- _Problem description_:
Give the number of lines in the records below that include "hover", and nothing more.

- _Supplied material_:
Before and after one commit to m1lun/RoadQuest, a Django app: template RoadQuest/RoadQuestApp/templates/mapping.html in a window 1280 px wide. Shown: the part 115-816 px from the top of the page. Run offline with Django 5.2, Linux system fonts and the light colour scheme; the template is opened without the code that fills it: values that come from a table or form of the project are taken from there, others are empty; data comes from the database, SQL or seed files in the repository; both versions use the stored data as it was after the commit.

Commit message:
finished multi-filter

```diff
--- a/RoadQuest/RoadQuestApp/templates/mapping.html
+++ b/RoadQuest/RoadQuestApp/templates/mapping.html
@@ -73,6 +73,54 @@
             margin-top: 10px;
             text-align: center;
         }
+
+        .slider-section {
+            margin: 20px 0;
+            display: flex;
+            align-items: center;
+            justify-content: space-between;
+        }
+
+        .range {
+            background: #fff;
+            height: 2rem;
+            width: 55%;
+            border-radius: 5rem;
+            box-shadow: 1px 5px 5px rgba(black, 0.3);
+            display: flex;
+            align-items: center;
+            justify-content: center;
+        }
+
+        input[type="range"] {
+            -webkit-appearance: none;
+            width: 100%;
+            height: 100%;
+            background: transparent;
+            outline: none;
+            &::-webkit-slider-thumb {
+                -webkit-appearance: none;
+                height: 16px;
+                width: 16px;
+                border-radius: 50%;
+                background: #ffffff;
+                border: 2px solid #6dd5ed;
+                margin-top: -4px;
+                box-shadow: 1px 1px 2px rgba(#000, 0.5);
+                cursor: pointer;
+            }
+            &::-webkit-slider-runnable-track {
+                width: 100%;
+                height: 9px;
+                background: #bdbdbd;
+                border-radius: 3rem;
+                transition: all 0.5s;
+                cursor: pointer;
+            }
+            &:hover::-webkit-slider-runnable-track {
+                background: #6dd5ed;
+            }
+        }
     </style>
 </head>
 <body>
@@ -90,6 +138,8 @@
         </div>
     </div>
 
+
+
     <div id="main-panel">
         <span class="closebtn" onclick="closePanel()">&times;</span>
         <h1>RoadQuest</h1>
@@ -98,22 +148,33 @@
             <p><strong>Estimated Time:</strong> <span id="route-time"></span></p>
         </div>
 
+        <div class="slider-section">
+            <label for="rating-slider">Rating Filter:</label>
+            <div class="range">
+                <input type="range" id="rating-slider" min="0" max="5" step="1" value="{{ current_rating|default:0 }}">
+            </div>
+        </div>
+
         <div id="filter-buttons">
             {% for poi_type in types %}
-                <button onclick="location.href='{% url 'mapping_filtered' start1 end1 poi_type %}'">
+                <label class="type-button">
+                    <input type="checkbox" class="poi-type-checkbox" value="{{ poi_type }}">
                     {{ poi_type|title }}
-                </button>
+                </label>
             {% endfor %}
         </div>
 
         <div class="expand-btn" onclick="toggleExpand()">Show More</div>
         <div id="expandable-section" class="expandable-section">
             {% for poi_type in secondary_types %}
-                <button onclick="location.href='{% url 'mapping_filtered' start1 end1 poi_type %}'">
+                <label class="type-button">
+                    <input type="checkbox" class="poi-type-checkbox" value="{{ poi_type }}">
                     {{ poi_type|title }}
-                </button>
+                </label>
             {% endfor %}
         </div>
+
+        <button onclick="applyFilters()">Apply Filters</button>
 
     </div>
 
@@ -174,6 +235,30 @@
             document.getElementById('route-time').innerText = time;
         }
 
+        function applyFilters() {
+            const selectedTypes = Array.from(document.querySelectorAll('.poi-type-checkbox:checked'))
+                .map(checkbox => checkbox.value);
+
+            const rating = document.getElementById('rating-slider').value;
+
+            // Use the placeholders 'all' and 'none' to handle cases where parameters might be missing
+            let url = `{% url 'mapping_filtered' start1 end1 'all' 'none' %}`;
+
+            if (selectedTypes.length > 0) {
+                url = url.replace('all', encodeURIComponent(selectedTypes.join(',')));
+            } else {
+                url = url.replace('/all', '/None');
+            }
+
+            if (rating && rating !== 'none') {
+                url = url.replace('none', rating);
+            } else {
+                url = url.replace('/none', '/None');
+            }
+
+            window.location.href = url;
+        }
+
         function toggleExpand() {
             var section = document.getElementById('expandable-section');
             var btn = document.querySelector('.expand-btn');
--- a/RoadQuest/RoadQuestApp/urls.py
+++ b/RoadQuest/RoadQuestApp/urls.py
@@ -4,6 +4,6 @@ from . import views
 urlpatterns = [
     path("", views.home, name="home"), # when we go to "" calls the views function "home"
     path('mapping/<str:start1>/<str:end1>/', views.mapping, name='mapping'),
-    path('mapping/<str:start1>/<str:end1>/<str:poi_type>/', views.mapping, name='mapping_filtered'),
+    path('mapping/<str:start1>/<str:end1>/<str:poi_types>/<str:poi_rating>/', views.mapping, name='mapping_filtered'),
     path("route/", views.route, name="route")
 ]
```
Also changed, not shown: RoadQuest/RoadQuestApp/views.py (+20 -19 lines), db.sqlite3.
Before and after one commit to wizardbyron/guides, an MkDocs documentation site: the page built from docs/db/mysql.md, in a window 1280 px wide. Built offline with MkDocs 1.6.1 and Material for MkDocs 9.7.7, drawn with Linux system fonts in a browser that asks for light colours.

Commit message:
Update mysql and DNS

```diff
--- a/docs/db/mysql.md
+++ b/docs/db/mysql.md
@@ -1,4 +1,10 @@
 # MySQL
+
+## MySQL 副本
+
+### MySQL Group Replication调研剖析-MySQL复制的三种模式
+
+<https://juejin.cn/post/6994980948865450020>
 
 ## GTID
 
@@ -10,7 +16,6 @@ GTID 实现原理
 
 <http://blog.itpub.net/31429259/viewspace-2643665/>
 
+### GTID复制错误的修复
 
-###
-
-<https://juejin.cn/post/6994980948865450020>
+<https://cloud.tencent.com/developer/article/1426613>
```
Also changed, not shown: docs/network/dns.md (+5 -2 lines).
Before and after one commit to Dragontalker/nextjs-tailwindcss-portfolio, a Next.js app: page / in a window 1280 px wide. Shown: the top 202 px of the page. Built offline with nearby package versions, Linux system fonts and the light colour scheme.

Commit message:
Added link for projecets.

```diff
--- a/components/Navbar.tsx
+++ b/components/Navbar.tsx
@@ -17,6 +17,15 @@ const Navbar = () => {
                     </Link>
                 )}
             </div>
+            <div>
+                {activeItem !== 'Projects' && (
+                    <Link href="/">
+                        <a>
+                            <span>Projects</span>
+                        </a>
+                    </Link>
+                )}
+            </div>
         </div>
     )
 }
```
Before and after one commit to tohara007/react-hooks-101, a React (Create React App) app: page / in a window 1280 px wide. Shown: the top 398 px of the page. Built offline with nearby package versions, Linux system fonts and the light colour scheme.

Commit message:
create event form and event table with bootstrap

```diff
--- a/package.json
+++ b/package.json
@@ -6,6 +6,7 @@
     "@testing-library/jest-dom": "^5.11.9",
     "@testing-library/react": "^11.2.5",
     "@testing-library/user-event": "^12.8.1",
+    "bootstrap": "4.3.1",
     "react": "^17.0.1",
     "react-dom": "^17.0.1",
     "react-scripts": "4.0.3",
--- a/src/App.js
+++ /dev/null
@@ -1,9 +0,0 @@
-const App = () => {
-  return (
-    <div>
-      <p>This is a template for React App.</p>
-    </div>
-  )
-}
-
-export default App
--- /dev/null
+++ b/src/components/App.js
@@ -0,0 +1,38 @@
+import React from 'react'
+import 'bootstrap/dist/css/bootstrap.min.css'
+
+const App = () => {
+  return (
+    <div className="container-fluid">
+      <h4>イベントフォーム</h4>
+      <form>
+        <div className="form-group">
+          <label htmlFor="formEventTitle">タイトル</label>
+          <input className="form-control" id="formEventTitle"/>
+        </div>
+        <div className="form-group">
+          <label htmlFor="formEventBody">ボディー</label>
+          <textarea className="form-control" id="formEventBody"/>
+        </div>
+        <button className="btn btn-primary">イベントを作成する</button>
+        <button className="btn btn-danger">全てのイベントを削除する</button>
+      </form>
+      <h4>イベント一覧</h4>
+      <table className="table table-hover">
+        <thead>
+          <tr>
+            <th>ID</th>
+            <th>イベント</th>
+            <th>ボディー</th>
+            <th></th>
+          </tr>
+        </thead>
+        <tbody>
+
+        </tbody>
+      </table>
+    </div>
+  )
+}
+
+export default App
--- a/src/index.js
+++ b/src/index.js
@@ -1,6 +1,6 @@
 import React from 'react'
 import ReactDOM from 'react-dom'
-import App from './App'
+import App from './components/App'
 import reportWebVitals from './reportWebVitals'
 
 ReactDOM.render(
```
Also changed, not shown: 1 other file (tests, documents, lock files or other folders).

- _Task solution_:
2